[Content revision data]

++++++++

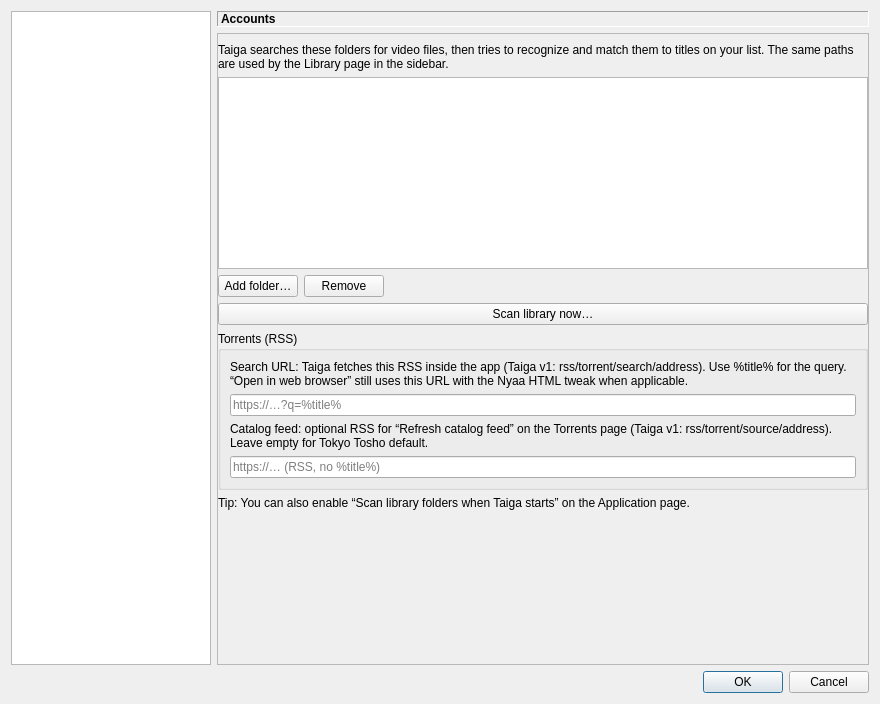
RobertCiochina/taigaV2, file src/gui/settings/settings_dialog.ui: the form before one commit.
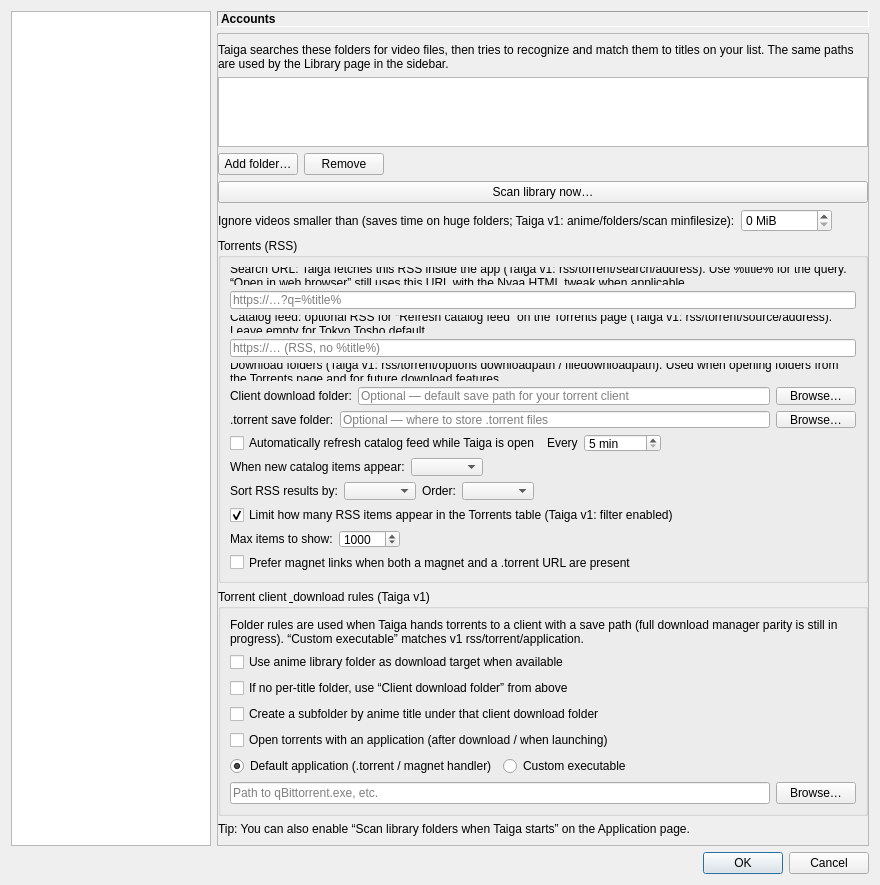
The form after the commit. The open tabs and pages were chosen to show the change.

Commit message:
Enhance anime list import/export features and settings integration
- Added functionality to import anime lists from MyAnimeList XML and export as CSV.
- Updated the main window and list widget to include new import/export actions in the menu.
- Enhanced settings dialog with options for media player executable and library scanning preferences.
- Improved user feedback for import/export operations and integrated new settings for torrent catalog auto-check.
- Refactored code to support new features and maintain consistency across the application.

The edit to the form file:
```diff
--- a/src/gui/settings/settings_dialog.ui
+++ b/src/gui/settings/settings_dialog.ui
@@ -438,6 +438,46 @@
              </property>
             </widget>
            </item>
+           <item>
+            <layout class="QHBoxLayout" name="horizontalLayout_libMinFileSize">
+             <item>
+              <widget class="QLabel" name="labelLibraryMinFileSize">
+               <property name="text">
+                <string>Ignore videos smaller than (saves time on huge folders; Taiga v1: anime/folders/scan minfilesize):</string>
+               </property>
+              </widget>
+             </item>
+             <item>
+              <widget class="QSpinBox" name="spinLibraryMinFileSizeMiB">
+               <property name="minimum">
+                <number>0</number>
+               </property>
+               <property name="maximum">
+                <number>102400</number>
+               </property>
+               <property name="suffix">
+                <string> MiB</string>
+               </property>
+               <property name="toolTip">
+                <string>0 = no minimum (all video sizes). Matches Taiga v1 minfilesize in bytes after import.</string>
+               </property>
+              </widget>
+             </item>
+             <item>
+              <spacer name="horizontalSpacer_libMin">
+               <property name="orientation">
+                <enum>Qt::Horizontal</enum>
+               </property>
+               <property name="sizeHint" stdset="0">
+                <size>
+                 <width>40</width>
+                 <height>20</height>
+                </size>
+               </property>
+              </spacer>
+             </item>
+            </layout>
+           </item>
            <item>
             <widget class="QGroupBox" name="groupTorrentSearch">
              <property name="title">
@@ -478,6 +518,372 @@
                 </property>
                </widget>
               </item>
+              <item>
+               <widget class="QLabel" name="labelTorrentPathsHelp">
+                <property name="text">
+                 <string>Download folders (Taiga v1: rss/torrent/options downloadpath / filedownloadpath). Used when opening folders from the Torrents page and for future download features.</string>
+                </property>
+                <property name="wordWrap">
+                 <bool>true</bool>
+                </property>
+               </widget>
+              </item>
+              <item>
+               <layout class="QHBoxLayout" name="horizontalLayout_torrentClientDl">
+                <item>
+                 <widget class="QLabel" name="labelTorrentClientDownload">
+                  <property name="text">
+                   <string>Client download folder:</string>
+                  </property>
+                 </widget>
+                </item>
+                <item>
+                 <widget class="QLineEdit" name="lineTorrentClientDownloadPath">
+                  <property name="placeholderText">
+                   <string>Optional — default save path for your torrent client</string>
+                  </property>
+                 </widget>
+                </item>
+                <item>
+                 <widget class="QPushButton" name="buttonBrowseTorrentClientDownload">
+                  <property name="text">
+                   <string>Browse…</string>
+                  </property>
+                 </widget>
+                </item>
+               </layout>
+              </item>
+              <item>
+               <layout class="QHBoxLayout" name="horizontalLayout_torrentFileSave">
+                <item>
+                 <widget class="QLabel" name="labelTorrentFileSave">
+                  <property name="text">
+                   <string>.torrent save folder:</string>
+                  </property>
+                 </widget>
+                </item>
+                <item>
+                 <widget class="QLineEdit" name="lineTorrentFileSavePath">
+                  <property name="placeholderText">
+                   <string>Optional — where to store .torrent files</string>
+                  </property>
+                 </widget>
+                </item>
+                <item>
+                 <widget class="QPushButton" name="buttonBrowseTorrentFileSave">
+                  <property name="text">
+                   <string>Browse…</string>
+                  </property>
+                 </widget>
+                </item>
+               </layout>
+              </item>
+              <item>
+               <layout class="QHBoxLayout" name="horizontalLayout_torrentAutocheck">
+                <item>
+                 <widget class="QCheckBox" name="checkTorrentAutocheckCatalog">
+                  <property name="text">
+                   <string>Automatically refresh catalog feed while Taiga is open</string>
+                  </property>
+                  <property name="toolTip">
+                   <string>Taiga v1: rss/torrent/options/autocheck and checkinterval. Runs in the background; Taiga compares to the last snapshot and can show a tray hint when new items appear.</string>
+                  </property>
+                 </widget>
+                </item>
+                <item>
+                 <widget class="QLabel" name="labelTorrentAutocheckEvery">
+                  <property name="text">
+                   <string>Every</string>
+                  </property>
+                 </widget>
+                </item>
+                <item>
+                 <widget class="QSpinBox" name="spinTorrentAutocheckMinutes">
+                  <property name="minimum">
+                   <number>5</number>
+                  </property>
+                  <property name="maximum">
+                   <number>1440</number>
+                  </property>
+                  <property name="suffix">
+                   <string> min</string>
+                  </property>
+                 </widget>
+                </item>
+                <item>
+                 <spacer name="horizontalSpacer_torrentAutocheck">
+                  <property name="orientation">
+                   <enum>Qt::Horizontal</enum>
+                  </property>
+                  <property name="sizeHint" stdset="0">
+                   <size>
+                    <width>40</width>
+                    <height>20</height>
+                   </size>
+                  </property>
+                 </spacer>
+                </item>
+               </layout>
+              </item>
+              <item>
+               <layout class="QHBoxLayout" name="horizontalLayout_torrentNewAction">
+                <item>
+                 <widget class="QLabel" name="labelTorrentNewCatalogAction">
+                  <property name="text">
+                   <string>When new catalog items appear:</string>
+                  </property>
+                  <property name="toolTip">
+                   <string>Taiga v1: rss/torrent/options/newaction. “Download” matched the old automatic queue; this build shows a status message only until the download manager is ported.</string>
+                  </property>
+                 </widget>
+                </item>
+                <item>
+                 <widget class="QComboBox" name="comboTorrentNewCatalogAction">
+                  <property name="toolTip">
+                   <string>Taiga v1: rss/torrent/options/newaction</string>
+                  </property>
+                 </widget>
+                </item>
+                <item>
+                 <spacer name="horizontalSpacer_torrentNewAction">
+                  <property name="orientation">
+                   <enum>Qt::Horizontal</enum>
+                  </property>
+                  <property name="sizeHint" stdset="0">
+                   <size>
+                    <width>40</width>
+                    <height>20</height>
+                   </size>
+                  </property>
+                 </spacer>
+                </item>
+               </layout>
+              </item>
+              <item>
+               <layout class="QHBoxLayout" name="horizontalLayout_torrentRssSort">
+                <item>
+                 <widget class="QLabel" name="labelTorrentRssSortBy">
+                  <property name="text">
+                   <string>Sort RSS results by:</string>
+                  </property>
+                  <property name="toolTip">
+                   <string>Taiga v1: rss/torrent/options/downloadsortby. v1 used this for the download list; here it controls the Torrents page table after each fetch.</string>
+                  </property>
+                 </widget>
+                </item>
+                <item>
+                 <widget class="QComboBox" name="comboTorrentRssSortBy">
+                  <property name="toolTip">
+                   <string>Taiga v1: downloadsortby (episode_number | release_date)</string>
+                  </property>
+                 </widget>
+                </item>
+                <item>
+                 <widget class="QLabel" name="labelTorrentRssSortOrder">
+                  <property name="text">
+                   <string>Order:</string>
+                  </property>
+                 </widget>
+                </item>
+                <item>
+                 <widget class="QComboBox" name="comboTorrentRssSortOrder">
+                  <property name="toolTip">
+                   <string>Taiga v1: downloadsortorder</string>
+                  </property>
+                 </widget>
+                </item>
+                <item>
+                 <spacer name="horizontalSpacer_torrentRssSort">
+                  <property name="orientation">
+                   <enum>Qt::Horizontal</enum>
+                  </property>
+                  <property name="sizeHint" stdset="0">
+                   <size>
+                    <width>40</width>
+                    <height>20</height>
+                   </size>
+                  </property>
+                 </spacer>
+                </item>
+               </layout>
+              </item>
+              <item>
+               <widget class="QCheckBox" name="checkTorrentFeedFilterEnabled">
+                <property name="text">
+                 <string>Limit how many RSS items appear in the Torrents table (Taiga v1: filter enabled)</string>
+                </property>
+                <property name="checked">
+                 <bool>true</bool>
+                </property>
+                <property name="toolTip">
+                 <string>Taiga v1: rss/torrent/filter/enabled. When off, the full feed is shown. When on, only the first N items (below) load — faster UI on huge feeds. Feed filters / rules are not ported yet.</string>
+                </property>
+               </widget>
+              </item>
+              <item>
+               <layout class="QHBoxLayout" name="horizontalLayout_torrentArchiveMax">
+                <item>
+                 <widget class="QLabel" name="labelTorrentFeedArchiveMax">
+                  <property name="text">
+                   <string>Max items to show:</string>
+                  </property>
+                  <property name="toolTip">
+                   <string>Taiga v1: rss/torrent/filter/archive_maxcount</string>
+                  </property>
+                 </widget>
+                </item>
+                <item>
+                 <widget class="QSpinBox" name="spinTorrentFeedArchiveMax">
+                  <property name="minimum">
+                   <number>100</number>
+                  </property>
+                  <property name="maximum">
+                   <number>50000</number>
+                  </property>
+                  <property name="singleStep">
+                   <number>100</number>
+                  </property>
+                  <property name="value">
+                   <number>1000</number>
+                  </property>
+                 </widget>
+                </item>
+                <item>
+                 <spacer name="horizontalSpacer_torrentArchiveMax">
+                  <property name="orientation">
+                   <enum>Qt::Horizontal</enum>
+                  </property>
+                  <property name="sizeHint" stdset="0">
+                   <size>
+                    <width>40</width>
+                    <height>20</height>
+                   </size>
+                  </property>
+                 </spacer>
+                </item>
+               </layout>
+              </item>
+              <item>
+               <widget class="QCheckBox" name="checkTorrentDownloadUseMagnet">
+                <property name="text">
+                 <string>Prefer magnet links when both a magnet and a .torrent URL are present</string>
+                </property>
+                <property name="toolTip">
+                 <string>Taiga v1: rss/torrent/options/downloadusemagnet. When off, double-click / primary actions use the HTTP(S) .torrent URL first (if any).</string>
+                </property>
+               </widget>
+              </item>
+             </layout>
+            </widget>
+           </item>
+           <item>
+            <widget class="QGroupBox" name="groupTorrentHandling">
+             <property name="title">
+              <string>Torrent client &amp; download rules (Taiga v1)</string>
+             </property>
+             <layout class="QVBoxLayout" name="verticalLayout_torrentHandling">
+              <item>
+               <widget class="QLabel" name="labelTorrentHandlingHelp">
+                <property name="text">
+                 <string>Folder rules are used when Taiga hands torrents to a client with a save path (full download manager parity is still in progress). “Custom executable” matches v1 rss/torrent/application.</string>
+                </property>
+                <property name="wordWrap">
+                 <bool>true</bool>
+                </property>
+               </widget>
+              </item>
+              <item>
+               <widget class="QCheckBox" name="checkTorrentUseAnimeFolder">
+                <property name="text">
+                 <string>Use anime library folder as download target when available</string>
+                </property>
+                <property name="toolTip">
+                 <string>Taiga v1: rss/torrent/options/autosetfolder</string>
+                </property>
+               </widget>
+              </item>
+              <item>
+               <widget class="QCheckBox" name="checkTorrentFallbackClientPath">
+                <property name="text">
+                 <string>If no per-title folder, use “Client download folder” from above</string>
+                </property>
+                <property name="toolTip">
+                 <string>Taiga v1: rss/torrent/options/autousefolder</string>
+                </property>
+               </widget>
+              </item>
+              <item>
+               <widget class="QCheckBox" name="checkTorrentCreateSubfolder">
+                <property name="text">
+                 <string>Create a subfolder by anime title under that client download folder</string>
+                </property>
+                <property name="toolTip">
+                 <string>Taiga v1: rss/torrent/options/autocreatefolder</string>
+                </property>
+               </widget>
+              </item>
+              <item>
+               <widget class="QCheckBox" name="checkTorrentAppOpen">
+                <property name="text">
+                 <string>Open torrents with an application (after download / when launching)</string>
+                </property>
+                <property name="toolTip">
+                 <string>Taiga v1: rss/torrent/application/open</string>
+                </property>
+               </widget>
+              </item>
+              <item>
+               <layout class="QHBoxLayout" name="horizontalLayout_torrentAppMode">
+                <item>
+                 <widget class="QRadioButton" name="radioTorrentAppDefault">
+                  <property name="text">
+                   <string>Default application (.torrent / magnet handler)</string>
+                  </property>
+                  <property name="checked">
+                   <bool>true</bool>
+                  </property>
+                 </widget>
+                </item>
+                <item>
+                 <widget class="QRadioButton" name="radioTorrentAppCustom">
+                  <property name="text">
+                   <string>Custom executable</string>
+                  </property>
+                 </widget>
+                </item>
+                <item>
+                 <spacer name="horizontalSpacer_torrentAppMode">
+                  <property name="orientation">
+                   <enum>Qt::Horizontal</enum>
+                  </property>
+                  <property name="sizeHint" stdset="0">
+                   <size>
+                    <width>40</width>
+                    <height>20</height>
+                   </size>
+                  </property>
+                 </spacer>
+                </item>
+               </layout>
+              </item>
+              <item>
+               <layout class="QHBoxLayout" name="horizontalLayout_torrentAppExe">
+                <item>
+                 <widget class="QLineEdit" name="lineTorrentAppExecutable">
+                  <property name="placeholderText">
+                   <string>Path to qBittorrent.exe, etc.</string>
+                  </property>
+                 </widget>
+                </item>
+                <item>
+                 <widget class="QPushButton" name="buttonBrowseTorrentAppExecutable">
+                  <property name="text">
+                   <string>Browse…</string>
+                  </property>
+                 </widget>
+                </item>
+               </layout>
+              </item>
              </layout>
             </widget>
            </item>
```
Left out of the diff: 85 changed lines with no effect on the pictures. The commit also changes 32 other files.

++++++++

> [What is expected]:
Tally the lines in the records that contain the word "QSpinBox"; the answer is that number and nothing more.

> [Exercise result]:
3